*** Data ***

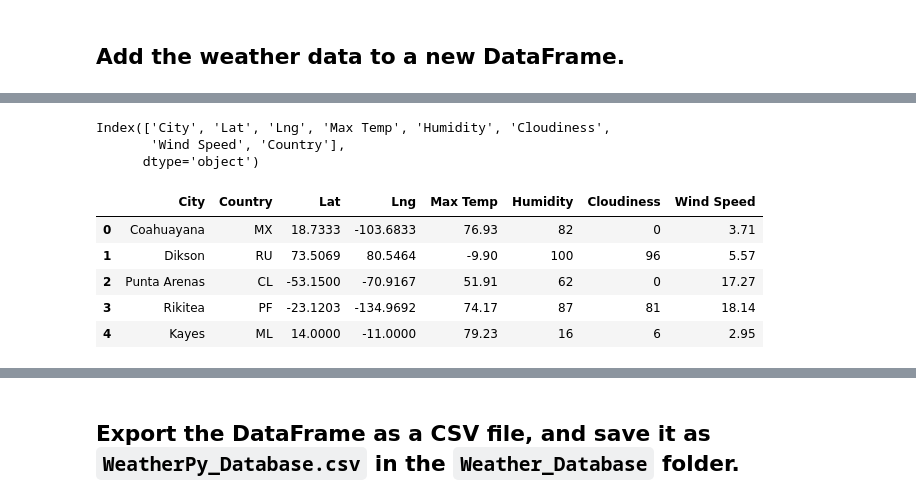
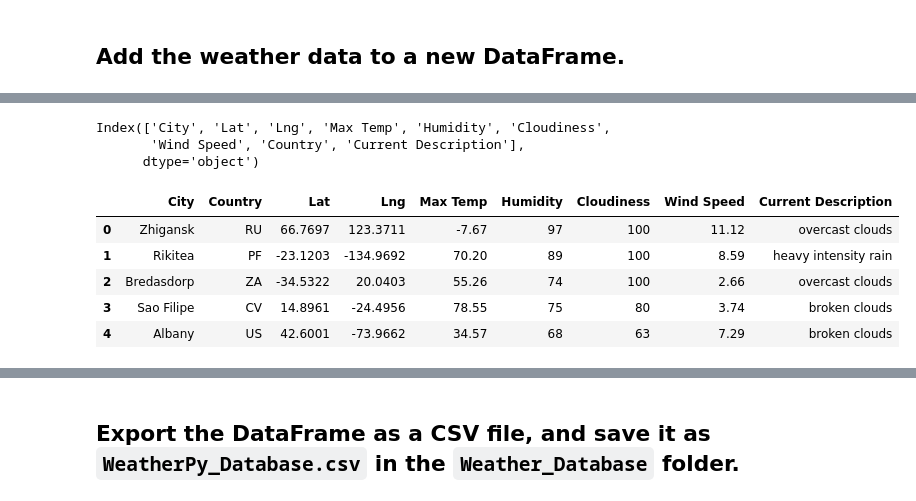
Before and after one commit to MSheehy90/World_Weather_Analysis, a Jupyter notebook: Weather_Database/Weather_Database.ipynb, the cells around one changed output, grey strips where cells are left out. Drawn from its saved outputs; the diff is of its cells as text; code cells hidden in the pictures.

```diff
--- a/Weather_Database/Weather_Database.ipynb
+++ b/Weather_Database/Weather_Database.ipynb
@@ -137,8 +137,8 @@ for i, city in enumerate(cities):
             city_clouds = city_weather["clouds"]["all"]
             city_wind = city_weather["wind"]["speed"]
             city_country = city_weather["sys"]["country"]
-            # Convert the date to ISO standard.
-            city_date = datetime.utcfromtimestamp(city_weather["dt"]).strftime('%Y-%m-%d %H:%M:%S')
+            city_description = city_weather['weather'][0]['description']
+
             # Append the city information into city_data list.
             city_data.append({"City": city.title(),
                               "Lat": city_lat,
@@ -147,7 +147,8 @@ for i, city in enumerate(cities):
                               "Humidity": city_humidity,
                               "Cloudiness": city_clouds,
                               "Wind Speed": city_wind,
-                              "Country": city_country})
+                              "Country": city_country,
+                              "Current Description": city_description})
 
 
     # If an error is experienced, skip the city
@@ -207,24 +208,24 @@ city_data_df.head(10)
 city_data_df.columns
 # %% [output]
 Index(['City', 'Lat', 'Lng', 'Max Temp', 'Humidity', 'Cloudiness',
-       'Wind Speed', 'Country'],
+       'Wind Speed', 'Country', 'Current Description'],
       dtype='object')
 # %%
 # Create a list to reorder the column names as follows:
 # "City", "Country", "Lat", "Lng", "Max Temp", "Humidity",  "Cloudiness", "Wind Speed",  "Current Description"
-new_column_order = ["City", "Country", "Lat", "Lng", "Max Temp", "Humidity",  "Cloudiness", "Wind Speed"]
+new_column_order = ["City", "Country", "Lat", "Lng", "Max Temp", "Humidity",  "Cloudiness", "Wind Speed", "Current Description"]
 
 # Recreate the DataFrame by using the new column order
 city_data_df = city_data_df[new_column_order]
 # Display sample data
 city_data_df.head()
 # %% [output]
-|  | City | Country | Lat | Lng | Max Temp | Humidity | Cloudiness | Wind Speed |
-| 0 | Coahuayana | MX | 18.7333 | -103.6833 | 76.93 | 82 | 0 | 3.71 |
-| 1 | Dikson | RU | 73.5069 | 80.5464 | -9.90 | 100 | 96 | 5.57 |
-| 2 | Punta Arenas | CL | -53.1500 | -70.9167 | 51.91 | 62 | 0 | 17.27 |
-| 3 | Rikitea | PF | -23.1203 | -134.9692 | 74.17 | 87 | 81 | 18.14 |
-| 4 | Kayes | ML | 14.0000 | -11.0000 | 79.23 | 16 | 6 | 2.95 |
+|  | City | Country | Lat | Lng | Max Temp | Humidity | Cloudiness | Wind Speed | Current Description |
+| 0 | Zhigansk | RU | 66.7697 | 123.3711 | -7.67 | 97 | 100 | 11.12 | overcast clouds |
+| 1 | Rikitea | PF | -23.1203 | -134.9692 | 70.20 | 89 | 100 | 8.59 | heavy intensity rain |
+| 2 | Bredasdorp | ZA | -34.5322 | 20.0403 | 55.26 | 74 | 100 | 2.66 | overcast clouds |
+| 3 | Sao Filipe | CV | 14.8961 | -24.4956 | 78.55 | 75 | 80 | 3.74 | broken clouds |
+| 4 | Albany | US | 42.6001 | -73.9662 | 34.57 | 68 | 63 | 7.29 | broken clouds |
 # %%
 # Display the data types of each column by using the dtypes Pandas function
 city_data_df.dtypes
```
Also changed, not shown: parts of 5 cells of this notebook, 3 other files.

***

- Your assignment
With the pictures omitted, restate every entry above word for word.

- Expected answer
Before and after one commit to MSheehy90/World_Weather_Analysis, a Jupyter notebook: Weather_Database/Weather_Database.ipynb, the cells around one changed output, grey strips where cells are left out. Drawn from its saved outputs; the diff is of its cells as text; code cells hidden in the pictures.

```diff
--- a/Weather_Database/Weather_Database.ipynb
+++ b/Weather_Database/Weather_Database.ipynb
@@ -137,8 +137,8 @@ for i, city in enumerate(cities):
             city_clouds = city_weather["clouds"]["all"]
             city_wind = city_weather["wind"]["speed"]
             city_country = city_weather["sys"]["country"]
-            # Convert the date to ISO standard.
-            city_date = datetime.utcfromtimestamp(city_weather["dt"]).strftime('%Y-%m-%d %H:%M:%S')
+            city_description = city_weather['weather'][0]['description']
+
             # Append the city information into city_data list.
             city_data.append({"City": city.title(),
                               "Lat": city_lat,
@@ -147,7 +147,8 @@ for i, city in enumerate(cities):
                               "Humidity": city_humidity,
                               "Cloudiness": city_clouds,
                               "Wind Speed": city_wind,
-                              "Country": city_country})
+                              "Country": city_country,
+                              "Current Description": city_description})
 
 
     # If an error is experienced, skip the city
@@ -207,24 +208,24 @@ city_data_df.head(10)
 city_data_df.columns
 # %% [output]
 Index(['City', 'Lat', 'Lng', 'Max Temp', 'Humidity', 'Cloudiness',
-       'Wind Speed', 'Country'],
+       'Wind Speed', 'Country', 'Current Description'],
       dtype='object')
 # %%
 # Create a list to reorder the column names as follows:
 # "City", "Country", "Lat", "Lng", "Max Temp", "Humidity",  "Cloudiness", "Wind Speed",  "Current Description"
-new_column_order = ["City", "Country", "Lat", "Lng", "Max Temp", "Humidity",  "Cloudiness", "Wind Speed"]
+new_column_order = ["City", "Country", "Lat", "Lng", "Max Temp", "Humidity",  "Cloudiness", "Wind Speed", "Current Description"]
 
 # Recreate the DataFrame by using the new column order
 city_data_df = city_data_df[new_column_order]
 # Display sample data
 city_data_df.head()
 # %% [output]
-|  | City | Country | Lat | Lng | Max Temp | Humidity | Cloudiness | Wind Speed |
-| 0 | Coahuayana | MX | 18.7333 | -103.6833 | 76.93 | 82 | 0 | 3.71 |
-| 1 | Dikson | RU | 73.5069 | 80.5464 | -9.90 | 100 | 96 | 5.57 |
-| 2 | Punta Arenas | CL | -53.1500 | -70.9167 | 51.91 | 62 | 0 | 17.27 |
-| 3 | Rikitea | PF | -23.1203 | -134.9692 | 74.17 | 87 | 81 | 18.14 |
-| 4 | Kayes | ML | 14.0000 | -11.0000 | 79.23 | 16 | 6 | 2.95 |
+|  | City | Country | Lat | Lng | Max Temp | Humidity | Cloudiness | Wind Speed | Current Description |
+| 0 | Zhigansk | RU | 66.7697 | 123.3711 | -7.67 | 97 | 100 | 11.12 | overcast clouds |
+| 1 | Rikitea | PF | -23.1203 | -134.9692 | 70.20 | 89 | 100 | 8.59 | heavy intensity rain |
+| 2 | Bredasdorp | ZA | -34.5322 | 20.0403 | 55.26 | 74 | 100 | 2.66 | overcast clouds |
+| 3 | Sao Filipe | CV | 14.8961 | -24.4956 | 78.55 | 75 | 80 | 3.74 | broken clouds |
+| 4 | Albany | US | 42.6001 | -73.9662 | 34.57 | 68 | 63 | 7.29 | broken clouds |
 # %%
 # Display the data types of each column by using the dtypes Pandas function
 city_data_df.dtypes
```
Also changed, not shown: parts of 5 cells of this notebook, 3 other files.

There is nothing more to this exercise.